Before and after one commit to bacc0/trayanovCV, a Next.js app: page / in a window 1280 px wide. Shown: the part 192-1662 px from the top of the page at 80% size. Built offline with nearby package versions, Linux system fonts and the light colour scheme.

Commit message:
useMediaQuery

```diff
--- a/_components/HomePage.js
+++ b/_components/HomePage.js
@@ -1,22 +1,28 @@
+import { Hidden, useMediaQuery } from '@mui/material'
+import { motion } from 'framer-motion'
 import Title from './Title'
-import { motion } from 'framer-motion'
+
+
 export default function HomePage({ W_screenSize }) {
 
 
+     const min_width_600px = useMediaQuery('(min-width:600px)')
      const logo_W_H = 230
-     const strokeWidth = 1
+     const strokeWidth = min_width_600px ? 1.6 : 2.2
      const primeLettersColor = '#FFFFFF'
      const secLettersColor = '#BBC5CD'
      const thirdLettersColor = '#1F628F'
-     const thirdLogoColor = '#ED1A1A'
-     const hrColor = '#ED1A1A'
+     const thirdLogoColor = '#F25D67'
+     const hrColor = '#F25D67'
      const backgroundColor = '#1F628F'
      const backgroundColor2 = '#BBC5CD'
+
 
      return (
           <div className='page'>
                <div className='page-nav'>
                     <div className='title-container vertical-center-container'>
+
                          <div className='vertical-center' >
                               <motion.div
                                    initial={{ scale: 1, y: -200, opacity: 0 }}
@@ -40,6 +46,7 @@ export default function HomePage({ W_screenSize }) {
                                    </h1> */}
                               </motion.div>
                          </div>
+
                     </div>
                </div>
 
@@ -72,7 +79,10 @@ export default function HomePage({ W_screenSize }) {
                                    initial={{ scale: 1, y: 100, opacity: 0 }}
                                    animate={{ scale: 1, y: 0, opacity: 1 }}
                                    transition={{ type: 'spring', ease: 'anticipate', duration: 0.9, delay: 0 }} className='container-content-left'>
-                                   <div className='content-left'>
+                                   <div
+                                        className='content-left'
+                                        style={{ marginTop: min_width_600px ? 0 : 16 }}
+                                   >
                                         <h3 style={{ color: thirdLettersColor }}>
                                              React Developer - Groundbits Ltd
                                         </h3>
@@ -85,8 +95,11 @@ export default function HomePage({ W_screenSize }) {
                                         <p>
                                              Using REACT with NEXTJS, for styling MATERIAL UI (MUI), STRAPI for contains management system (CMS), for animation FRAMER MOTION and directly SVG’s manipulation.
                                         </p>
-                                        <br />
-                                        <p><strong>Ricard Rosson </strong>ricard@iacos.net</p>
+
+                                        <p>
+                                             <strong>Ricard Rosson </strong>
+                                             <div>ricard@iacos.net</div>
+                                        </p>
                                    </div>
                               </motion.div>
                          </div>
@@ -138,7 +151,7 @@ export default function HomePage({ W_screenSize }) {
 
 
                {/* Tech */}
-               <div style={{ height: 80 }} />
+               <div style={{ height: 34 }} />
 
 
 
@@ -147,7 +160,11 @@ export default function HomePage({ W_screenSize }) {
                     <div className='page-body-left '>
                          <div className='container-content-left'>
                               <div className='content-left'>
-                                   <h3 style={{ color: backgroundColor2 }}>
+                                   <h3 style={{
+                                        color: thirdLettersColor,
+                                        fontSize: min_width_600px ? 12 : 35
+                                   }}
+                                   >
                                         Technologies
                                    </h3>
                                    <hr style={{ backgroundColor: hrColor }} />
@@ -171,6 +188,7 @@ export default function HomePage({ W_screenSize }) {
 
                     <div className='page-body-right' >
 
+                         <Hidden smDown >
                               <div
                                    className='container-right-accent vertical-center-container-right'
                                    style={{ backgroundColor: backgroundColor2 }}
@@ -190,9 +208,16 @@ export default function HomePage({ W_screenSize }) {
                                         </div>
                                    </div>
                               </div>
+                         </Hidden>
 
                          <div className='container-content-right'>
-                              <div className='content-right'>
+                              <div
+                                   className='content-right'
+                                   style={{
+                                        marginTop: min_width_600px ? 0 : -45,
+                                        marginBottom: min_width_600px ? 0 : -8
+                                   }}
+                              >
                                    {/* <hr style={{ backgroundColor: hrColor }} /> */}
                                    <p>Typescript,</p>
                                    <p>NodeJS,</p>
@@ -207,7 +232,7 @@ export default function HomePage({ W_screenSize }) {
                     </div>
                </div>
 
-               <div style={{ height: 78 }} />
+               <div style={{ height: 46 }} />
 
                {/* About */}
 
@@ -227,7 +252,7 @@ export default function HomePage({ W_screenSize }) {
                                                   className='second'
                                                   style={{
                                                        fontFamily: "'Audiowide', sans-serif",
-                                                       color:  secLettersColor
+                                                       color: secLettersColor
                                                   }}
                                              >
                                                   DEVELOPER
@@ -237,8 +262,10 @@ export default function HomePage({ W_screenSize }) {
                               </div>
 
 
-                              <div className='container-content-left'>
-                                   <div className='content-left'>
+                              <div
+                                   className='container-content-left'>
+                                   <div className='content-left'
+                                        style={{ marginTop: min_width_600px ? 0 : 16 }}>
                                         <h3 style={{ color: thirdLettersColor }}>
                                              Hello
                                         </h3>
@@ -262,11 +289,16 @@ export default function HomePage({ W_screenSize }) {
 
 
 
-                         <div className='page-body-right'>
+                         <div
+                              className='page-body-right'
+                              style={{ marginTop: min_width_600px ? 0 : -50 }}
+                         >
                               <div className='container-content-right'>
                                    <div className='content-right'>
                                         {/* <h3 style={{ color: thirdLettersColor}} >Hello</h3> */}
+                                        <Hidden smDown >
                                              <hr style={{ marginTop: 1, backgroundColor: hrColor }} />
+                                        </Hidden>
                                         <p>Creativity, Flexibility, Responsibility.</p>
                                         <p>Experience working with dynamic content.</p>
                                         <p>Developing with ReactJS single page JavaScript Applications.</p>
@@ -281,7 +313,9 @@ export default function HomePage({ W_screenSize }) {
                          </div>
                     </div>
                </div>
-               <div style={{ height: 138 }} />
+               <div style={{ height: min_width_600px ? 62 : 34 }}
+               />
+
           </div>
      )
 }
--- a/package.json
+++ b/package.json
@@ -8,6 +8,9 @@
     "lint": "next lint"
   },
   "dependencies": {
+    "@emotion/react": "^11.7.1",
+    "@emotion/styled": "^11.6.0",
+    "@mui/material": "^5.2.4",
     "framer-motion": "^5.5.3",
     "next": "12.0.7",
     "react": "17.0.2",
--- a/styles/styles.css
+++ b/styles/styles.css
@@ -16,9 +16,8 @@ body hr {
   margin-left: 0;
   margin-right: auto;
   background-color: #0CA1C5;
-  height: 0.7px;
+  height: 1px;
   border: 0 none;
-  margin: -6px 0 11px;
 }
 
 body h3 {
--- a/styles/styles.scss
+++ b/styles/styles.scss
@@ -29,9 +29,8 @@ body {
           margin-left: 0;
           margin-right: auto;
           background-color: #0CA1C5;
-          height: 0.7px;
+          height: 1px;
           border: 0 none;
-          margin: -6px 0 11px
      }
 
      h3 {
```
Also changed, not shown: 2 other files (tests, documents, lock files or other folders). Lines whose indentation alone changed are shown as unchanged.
+ + + + + + +
◆ WORK REQUEST ◆
Set all the entries above down again exactly.

◆ TASK ANSWER ◆
Before and after one commit to bacc0/trayanovCV, a Next.js app: page / in a window 1280 px wide. Shown: the part 192-1662 px from the top of the page at 80% size. Built offline with nearby package versions, Linux system fonts and the light colour scheme.

Commit message:
useMediaQuery

```diff
--- a/_components/HomePage.js
+++ b/_components/HomePage.js
@@ -1,22 +1,28 @@
+import { Hidden, useMediaQuery } from '@mui/material'
+import { motion } from 'framer-motion'
 import Title from './Title'
-import { motion } from 'framer-motion'
+
+
 export default function HomePage({ W_screenSize }) {
 
 
+     const min_width_600px = useMediaQuery('(min-width:600px)')
      const logo_W_H = 230
-     const strokeWidth = 1
+     const strokeWidth = min_width_600px ? 1.6 : 2.2
      const primeLettersColor = '#FFFFFF'
      const secLettersColor = '#BBC5CD'
      const thirdLettersColor = '#1F628F'
-     const thirdLogoColor = '#ED1A1A'
-     const hrColor = '#ED1A1A'
+     const thirdLogoColor = '#F25D67'
+     const hrColor = '#F25D67'
      const backgroundColor = '#1F628F'
      const backgroundColor2 = '#BBC5CD'
+
 
      return (
           <div className='page'>
                <div className='page-nav'>
                     <div className='title-container vertical-center-container'>
+
                          <div className='vertical-center' >
                               <motion.div
                                    initial={{ scale: 1, y: -200, opacity: 0 }}
@@ -40,6 +46,7 @@ export default function HomePage({ W_screenSize }) {
                                    </h1> */}
                               </motion.div>
                          </div>
+
                     </div>
                </div>
 
@@ -72,7 +79,10 @@ export default function HomePage({ W_screenSize }) {
                                    initial={{ scale: 1, y: 100, opacity: 0 }}
                                    animate={{ scale: 1, y: 0, opacity: 1 }}
                                    transition={{ type: 'spring', ease: 'anticipate', duration: 0.9, delay: 0 }} className='container-content-left'>
-                                   <div className='content-left'>
+                                   <div
+                                        className='content-left'
+                                        style={{ marginTop: min_width_600px ? 0 : 16 }}
+                                   >
                                         <h3 style={{ color: thirdLettersColor }}>
                                              React Developer - Groundbits Ltd
                                         </h3>
@@ -85,8 +95,11 @@ export default function HomePage({ W_screenSize }) {
                                         <p>
                                              Using REACT with NEXTJS, for styling MATERIAL UI (MUI), STRAPI for contains management system (CMS), for animation FRAMER MOTION and directly SVG’s manipulation.
                                         </p>
-                                        <br />
-                                        <p><strong>Ricard Rosson </strong>ricard@iacos.net</p>
+
+                                        <p>
+                                             <strong>Ricard Rosson </strong>
+                                             <div>ricard@iacos.net</div>
+                                        </p>
                                    </div>
                               </motion.div>
                          </div>
@@ -138,7 +151,7 @@ export default function HomePage({ W_screenSize }) {
 
 
                {/* Tech */}
-               <div style={{ height: 80 }} />
+               <div style={{ height: 34 }} />
 
 
 
@@ -147,7 +160,11 @@ export default function HomePage({ W_screenSize }) {
                     <div className='page-body-left '>
                          <div className='container-content-left'>
                               <div className='content-left'>
-                                   <h3 style={{ color: backgroundColor2 }}>
+                                   <h3 style={{
+                                        color: thirdLettersColor,
+                                        fontSize: min_width_600px ? 12 : 35
+                                   }}
+                                   >
                                         Technologies
                                    </h3>
                                    <hr style={{ backgroundColor: hrColor }} />
@@ -171,6 +188,7 @@ export default function HomePage({ W_screenSize }) {
 
                     <div className='page-body-right' >
 
+                         <Hidden smDown >
                               <div
                                    className='container-right-accent vertical-center-container-right'
                                    style={{ backgroundColor: backgroundColor2 }}
@@ -190,9 +208,16 @@ export default function HomePage({ W_screenSize }) {
                                         </div>
                                    </div>
                               </div>
+                         </Hidden>
 
                          <div className='container-content-right'>
-                              <div className='content-right'>
+                              <div
+                                   className='content-right'
+                                   style={{
+                                        marginTop: min_width_600px ? 0 : -45,
+                                        marginBottom: min_width_600px ? 0 : -8
+                                   }}
+                              >
                                    {/* <hr style={{ backgroundColor: hrColor }} /> */}
                                    <p>Typescript,</p>
                                    <p>NodeJS,</p>
@@ -207,7 +232,7 @@ export default function HomePage({ W_screenSize }) {
                     </div>
                </div>
 
-               <div style={{ height: 78 }} />
+               <div style={{ height: 46 }} />
 
                {/* About */}
 
@@ -227,7 +252,7 @@ export default function HomePage({ W_screenSize }) {
                                                   className='second'
                                                   style={{
                                                        fontFamily: "'Audiowide', sans-serif",
-                                                       color:  secLettersColor
+                                                       color: secLettersColor
                                                   }}
                                              >
                                                   DEVELOPER
@@ -237,8 +262,10 @@ export default function HomePage({ W_screenSize }) {
                               </div>
 
 
-                              <div className='container-content-left'>
-                                   <div className='content-left'>
+                              <div
+                                   className='container-content-left'>
+                                   <div className='content-left'
+                                        style={{ marginTop: min_width_600px ? 0 : 16 }}>
                                         <h3 style={{ color: thirdLettersColor }}>
                                              Hello
                                         </h3>
@@ -262,11 +289,16 @@ export default function HomePage({ W_screenSize }) {
 
 
 
-                         <div className='page-body-right'>
+                         <div
+                              className='page-body-right'
+                              style={{ marginTop: min_width_600px ? 0 : -50 }}
+                         >
                               <div className='container-content-right'>
                                    <div className='content-right'>
                                         {/* <h3 style={{ color: thirdLettersColor}} >Hello</h3> */}
+                                        <Hidden smDown >
                                              <hr style={{ marginTop: 1, backgroundColor: hrColor }} />
+                                        </Hidden>
                                         <p>Creativity, Flexibility, Responsibility.</p>
                                         <p>Experience working with dynamic content.</p>
                                         <p>Developing with ReactJS single page JavaScript Applications.</p>
@@ -281,7 +313,9 @@ export default function HomePage({ W_screenSize }) {
                          </div>
                     </div>
                </div>
-               <div style={{ height: 138 }} />
+               <div style={{ height: min_width_600px ? 62 : 34 }}
+               />
+
           </div>
      )
 }
--- a/package.json
+++ b/package.json
@@ -8,6 +8,9 @@
     "lint": "next lint"
   },
   "dependencies": {
+    "@emotion/react": "^11.7.1",
+    "@emotion/styled": "^11.6.0",
+    "@mui/material": "^5.2.4",
     "framer-motion": "^5.5.3",
     "next": "12.0.7",
     "react": "17.0.2",
--- a/styles/styles.css
+++ b/styles/styles.css
@@ -16,9 +16,8 @@ body hr {
   margin-left: 0;
   margin-right: auto;
   background-color: #0CA1C5;
-  height: 0.7px;
+  height: 1px;
   border: 0 none;
-  margin: -6px 0 11px;
 }
 
 body h3 {
--- a/styles/styles.scss
+++ b/styles/styles.scss
@@ -29,9 +29,8 @@ body {
           margin-left: 0;
           margin-right: auto;
           background-color: #0CA1C5;
-          height: 0.7px;
+          height: 1px;
           border: 0 none;
-          margin: -6px 0 11px
      }
 
      h3 {
```
Also changed, not shown: 2 other files (tests, documents, lock files or other folders). Lines whose indentation alone changed are shown as unchanged.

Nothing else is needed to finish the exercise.